Without widespread vaccination of populations in the Global South, the development of new variants will continue, hindering any progress achieved with currently available vaccines.
“Delta rose out of an unvaccinated population in India earlier this year, and look at Omicron, it arose out of an unvaccinated population out of southern Africa,” said Hotez in an interview. “As long as we refuse to vaccinate Africa, Asia, and Latin America, [Mother Nature] will continue to throw variants around the world and it’s amazing that people do not seem to understand that. They somehow think that if they vaccinate their own populations in Europe and North America that seems to be good enough, and it’s not.”
Despite receiving public funding for research and development, major vaccine producers have profited and have maintained patents that prevent the production of generic versions by other companies. While the issue is not black and white and many argue that lifting vaccine patents is not a blanket solution to global distribution bottlenecks, many public health activists indicate that easing patent protections on COVID-19 vaccines will help speed up the end of the pandemic.
Hotez and Bottazzi are not seeking compensation for their invention, and received little support from the US government for its development. Corbevax was developed with the support of mostly private investors — who donated $7 million USD — and without a patent, and was recently transferred to an Indian-based biotech company, Biological E. (BioE), which plans to produce more than 1 billion doses in 2022. 150 million doses are currently ready for deployment.
While Corbevax is promising, its real-world impact is still unclear. Though its safety and efficacy has been evaluated, limited clinical data was released by BioE, which Hotez has attributed to their being a small manufacturer. “They’ve assured us they’re working on getting that out as fast as possible. Remember, it’s a smaller company.
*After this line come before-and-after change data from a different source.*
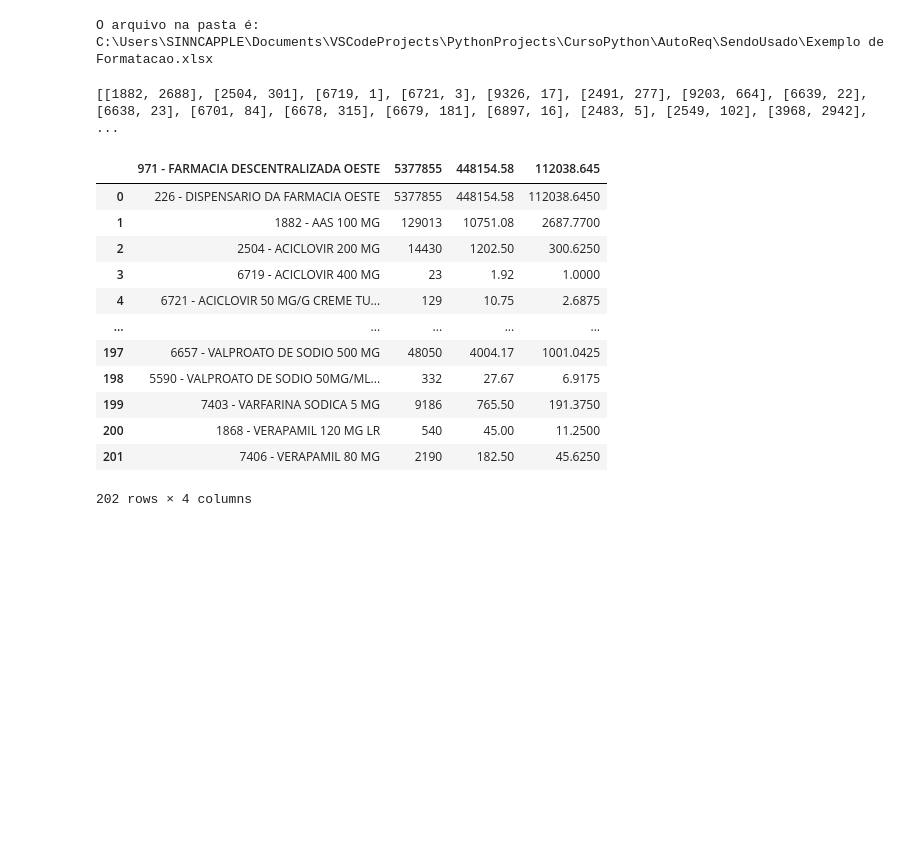
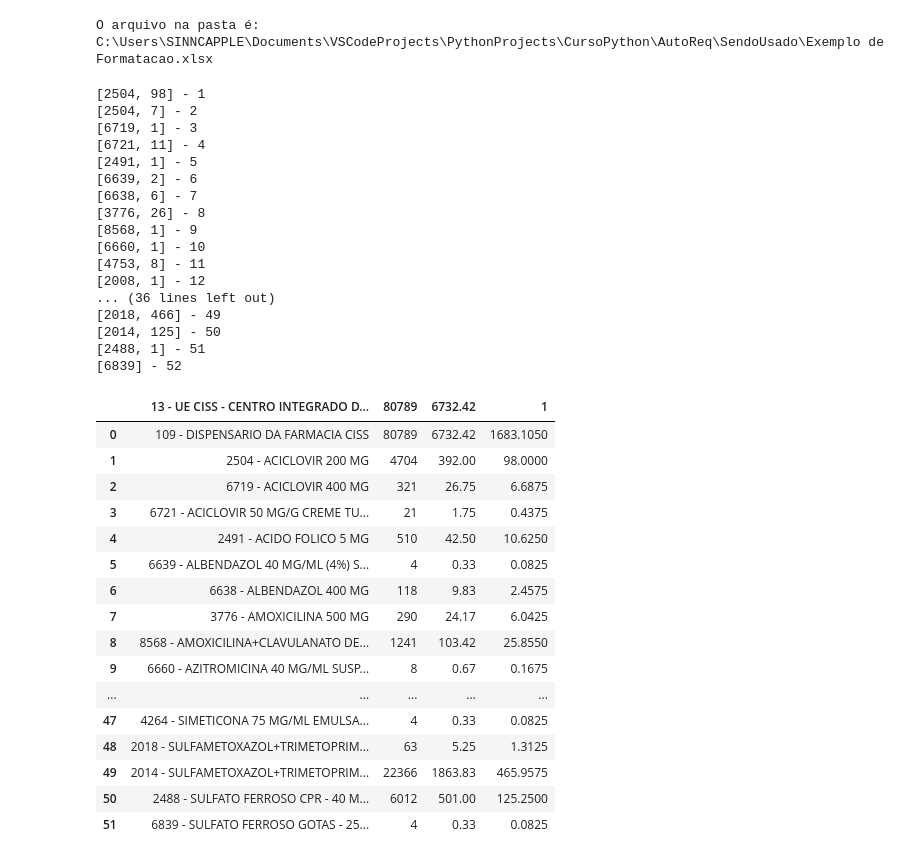
Before and after one commit to Vttrium/Python, a Jupyter notebook: AutoReq/autoReqAutoGui.ipynb, the cells around one changed output. Drawn from its saved outputs; the diff is of its cells as text; code cells hidden in the pictures; blank space fills up the shorter version.

```diff
--- a/AutoReq/autoReqAutoGui.ipynb
+++ b/AutoReq/autoReqAutoGui.ipynb
@@ -414,39 +423,69 @@ def play_13(listCodigoQtd, Unidade, arquivo_nome):
 # %%
-""" DISPLAYS E PRINTS """; NumeroDaTabela = 1
+""" DISPLAYS E PRINTS """; NumeroDaTabela = 6
 
 df = all_sheets[sheet_names[NumeroDaTabela - 1]]
 
 Codigo = df.iloc[:, 0]
 qtd = df.iloc[:, 3]
 Codigo = Codigo.dropna(how='all', axis=0)
 qtd = qtd.dropna(how='all', axis=0)
 qtd = qtd.drop(index=0)
 Codigo = Codigo.drop(index=0)
 
+Unidade = df.columns[0].split(" - ")[0]
+Dispensario = df.iloc[0, 0].split(" - ")[0].strip()
+
+arquivo_nome = f'Requisicao de Insumos - Unidade {Unidade} - Local{Dispensario} - Data {time.gmtime().tm_mday}_{time.gmtime().tm_mon}'
+arquivo_inativados = f'Inativados da Requisicao - Unidade {Unidade} - Local {Dispensario} - Data {time.gmtime().tm_mday}_{time.gmtime().tm_mon}'
+
+inativados = []
 listCodigoQtd = []
 for codigos in (Codigo):
     codigos = str(codigos)
     codigos = int(codigos.split(" -")[0])
     listCodigoQtd.append([int(codigos)])
 for num, qtds in enumerate(qtd):
     if qtds < 1:
         qtds = 1
     listCodigoQtd[num].append(round(qtds))
 
-print(listCodigoQtd)
+i = 1
+for item in listCodigoQtd:
+    print(str(item) + " - " + str(i))
+    i += 1
 display(df)
 # %% [output]
-[[1882, 2688], [2504, 301], [6719, 1], [6721, 3], [9326, 17], [2491, 277], [9203, 664], [6639, 22], [6638, 23], [6701, 84], [6678, 315], [6679, 181], [6897, 16], [2483, 5], [2549, 102], [3968, 2942],  ...
+[2504, 98] - 1
+[2504, 7] - 2
+[6719, 1] - 3
+[6721, 11] - 4
+[2491, 1] - 5
+[6639, 2] - 6
+[6638, 6] - 7
+[3776, 26] - 8
+[8568, 1] - 9
+[6660, 1] - 10
+[4753, 8] - 11
+[2008, 1] - 12
+... (36 lines left out)
+[2018, 466] - 49
+[2014, 125] - 50
+[2488, 1] - 51
+[6839] - 52
-|  | 971 - FARMACIA DESCENTRALIZADA OESTE | 5377855 | 448154.58 | 112038.645 |
-| 0 | 226 - DISPENSARIO DA FARMACIA OESTE | 5377855 | 448154.58 | 112038.6450 |
-| 1 | 1882 - AAS 100 MG | 129013 | 10751.08 | 2687.7700 |
-| 2 | 2504 - ACICLOVIR 200 MG | 14430 | 1202.50 | 300.6250 |
-| 3 | 6719 - ACICLOVIR 400 MG | 23 | 1.92 | 1.0000 |
-| 4 | 6721 - ACICLOVIR 50 MG/G CREME TU... | 129 | 10.75 | 2.6875 |
+|  | 13 - UE CISS - CENTRO INTEGRADO D... | 80789 | 6732.42 | 1 |
+| 0 | 109 - DISPENSARIO DA FARMACIA CISS | 80789 | 6732.42 | 1683.1050 |
+| 1 | 2504 - ACICLOVIR 200 MG | 4704 | 392.00 | 98.0000 |
+| 2 | 6719 - ACICLOVIR 400 MG | 321 | 26.75 | 6.6875 |
+| 3 | 6721 - ACICLOVIR 50 MG/G CREME TU... | 21 | 1.75 | 0.4375 |
+| 4 | 2491 - ACIDO FOLICO 5 MG | 510 | 42.50 | 10.6250 |
+| 5 | 6639 - ALBENDAZOL 40 MG/ML (4%) S... | 4 | 0.33 | 0.0825 |
+| 6 | 6638 - ALBENDAZOL 400 MG | 118 | 9.83 | 2.4575 |
+| 7 | 3776 - AMOXICILINA 500 MG | 290 | 24.17 | 6.0425 |
+| 8 | 8568 - AMOXICILINA+CLAVULANATO DE... | 1241 | 103.42 | 25.8550 |
+| 9 | 6660 - AZITROMICINA 40 MG/ML SUSP... | 8 | 0.67 | 0.1675 |
 | ... | ... | ... | ... | ... |
-| 197 | 6657 - VALPROATO DE SODIO 500 MG | 48050 | 4004.17 | 1001.0425 |
-| 198 | 5590 - VALPROATO DE SODIO 50MG/ML... | 332 | 27.67 | 6.9175 |
-| 199 | 7403 - VARFARINA SODICA 5 MG | 9186 | 765.50 | 191.3750 |
-| 200 | 1868 - VERAPAMIL 120 MG LR | 540 | 45.00 | 11.2500 |
-| 201 | 7406 - VERAPAMIL 80 MG | 2190 | 182.50 | 45.6250 |
+| 47 | 4264 - SIMETICONA 75 MG/ML EMULSA... | 4 | 0.33 | 0.0825 |
+| 48 | 2018 - SULFAMETOXAZOL+TRIMETOPRIM... | 63 | 5.25 | 1.3125 |
+| 49 | 2014 - SULFAMETOXAZOL+TRIMETOPRIM... | 22366 | 1863.83 | 465.9575 |
+| 50 | 2488 - SULFATO FERROSO CPR - 40 M... | 6012 | 501.00 | 125.2500 |
+| 51 | 6839 - SULFATO FERROSO GOTAS - 25... | 4 | 0.33 | 0.0825 |
-202 rows × 4 columns
```
Also changed, not shown: parts of 10 cells of this notebook, 3 other files.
They’re not one of the big multinationals,” he said in an interview with the Washington Post.
Against the Delta variant, >80% efficacy was observed “for the prevention of symptomatic infections based on published studies”. No data with regards to Omicron has been made available.
While the outcome remains to be seen, the sentiment behind Corbevax shouldn’t be understated as this is the first vaccine developed with global equity in mind. “The vaccine can be made locally all over the world, and we’ve now transferred [it] out to producers in India, Indonesia, Bangladesh, and Botswana,” wrote Hotez in a Tweet. “We do not plan to make money on this, it is a gift to the world.”